Picture this: It’s about 6:30 in the evening and I’m walking to meet my friend at the coffee shop and, unofficially, my second home, Espresso Royale. I’m wearing nothing exciting: some leggings, an over-sized t-shirt, and a baseball cap. My socks that have the phrase “ringmaster of the shit show” were also visibly showing out of my gym shoes. Needless to say, I was crushing the fashion game.
As I spot her a half a block away, I start dancing to get her attention. Badly. The type of dancing that gets you internet famous. Of course, she did not see the wonderful performance I was putting on for her. Instead, the cars on 4th St. waiting for the light to turn got first row seats to the atrocity that was my dancing.
Now, what I just explained was more or less an embarrassing story. Many people in my shoes, or socks for this matter, would be mortified. And as embarrassing as it was, I was ok with it.
Throughout my 19 years, what I come to realize is that there will be embarrassing things are going to happen to you. Some are more prone to this than others (like myself).
This is just how life works.
Unless you are a robot, you are going to dance like an idiot in public or trip going up the stairs. This is just about being human. As trivial as that sounds, I’ve noticed that many have a hard time with not taking themselves too seriously. While I believe that there are times where it is important to take yourself seriously, it does not mean that you have to do that for every waking moment of the day.

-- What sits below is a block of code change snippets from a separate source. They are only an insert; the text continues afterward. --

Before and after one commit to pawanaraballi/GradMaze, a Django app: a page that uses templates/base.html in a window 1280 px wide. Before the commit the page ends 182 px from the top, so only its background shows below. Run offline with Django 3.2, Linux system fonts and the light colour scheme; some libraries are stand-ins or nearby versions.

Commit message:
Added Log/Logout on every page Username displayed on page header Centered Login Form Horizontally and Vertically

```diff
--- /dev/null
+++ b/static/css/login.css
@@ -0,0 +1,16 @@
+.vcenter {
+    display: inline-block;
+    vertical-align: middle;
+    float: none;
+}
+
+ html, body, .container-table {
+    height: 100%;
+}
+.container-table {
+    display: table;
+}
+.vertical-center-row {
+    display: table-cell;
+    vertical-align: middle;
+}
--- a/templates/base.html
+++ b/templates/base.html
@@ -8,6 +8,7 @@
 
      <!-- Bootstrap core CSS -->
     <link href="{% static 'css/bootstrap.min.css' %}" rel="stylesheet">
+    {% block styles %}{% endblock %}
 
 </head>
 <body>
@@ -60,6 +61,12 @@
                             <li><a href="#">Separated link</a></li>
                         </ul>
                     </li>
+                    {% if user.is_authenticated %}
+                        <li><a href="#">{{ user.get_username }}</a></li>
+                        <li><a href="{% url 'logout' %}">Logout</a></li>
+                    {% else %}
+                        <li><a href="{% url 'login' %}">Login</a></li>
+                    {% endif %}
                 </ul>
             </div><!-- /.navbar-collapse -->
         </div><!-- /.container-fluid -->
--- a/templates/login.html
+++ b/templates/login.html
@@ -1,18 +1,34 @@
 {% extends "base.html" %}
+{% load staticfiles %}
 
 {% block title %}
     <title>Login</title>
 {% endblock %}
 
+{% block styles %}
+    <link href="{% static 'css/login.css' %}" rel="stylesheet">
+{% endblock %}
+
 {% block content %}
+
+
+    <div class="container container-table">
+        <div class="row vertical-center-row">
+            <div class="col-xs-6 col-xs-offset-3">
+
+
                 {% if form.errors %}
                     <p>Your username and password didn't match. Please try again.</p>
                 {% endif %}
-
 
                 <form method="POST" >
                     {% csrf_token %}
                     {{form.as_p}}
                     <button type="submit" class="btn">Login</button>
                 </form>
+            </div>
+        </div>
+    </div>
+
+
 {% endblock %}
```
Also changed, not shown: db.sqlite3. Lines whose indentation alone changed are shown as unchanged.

I used to struggle with this. Oftentimes, I was told I was “too serious” or I needed to “laugh more.” I would get easily angered by things that I really didn’t have control over, like accidentally spilling coffee on my sweater. Things that do not matter in the long run. I think oftentimes we as individuals associate seriousness with respect.
There is a notion that in order to be respected, by others or by yourself, you have to carry yourself in a serious manner. However, that is just not true.
There are plenty other ways of carrying yourself in a respectable way that does not involve getting easily embarrassed by little things.
When I stopped taking myself too seriously, I was able to find better ways to carry myself in a way that ended up making me respect myself more and emulating that respect amongst others in my life. There is something about learning to laugh at yourself that brings you to peace with yourself. It not only shows others that you are comfortable being who you are, but it also reaffirms what makes you so unique and wonderful.
Being able to laugh at yourself also makes life way more enjoyable.
It is absolutely inevitable that we as individuals are going to embarrass ourselves during our lifetime. Trying to avoid that inevitability is only going to add more stress and negative energy to your life. Instead, add to the positivity in your life by laughing. It releases endorphins which as an incredible effect on your mood and over all well-being. What’s not to love?
So whether you’re already a master at this or just starting, I encourage to you practice laughing at yourself. It doesn’t have to be every day and it doesn’t have to be over blatantly embarrassing things but incorporating this into your daily life will have so many benefits. After all, life is too short: why not laugh?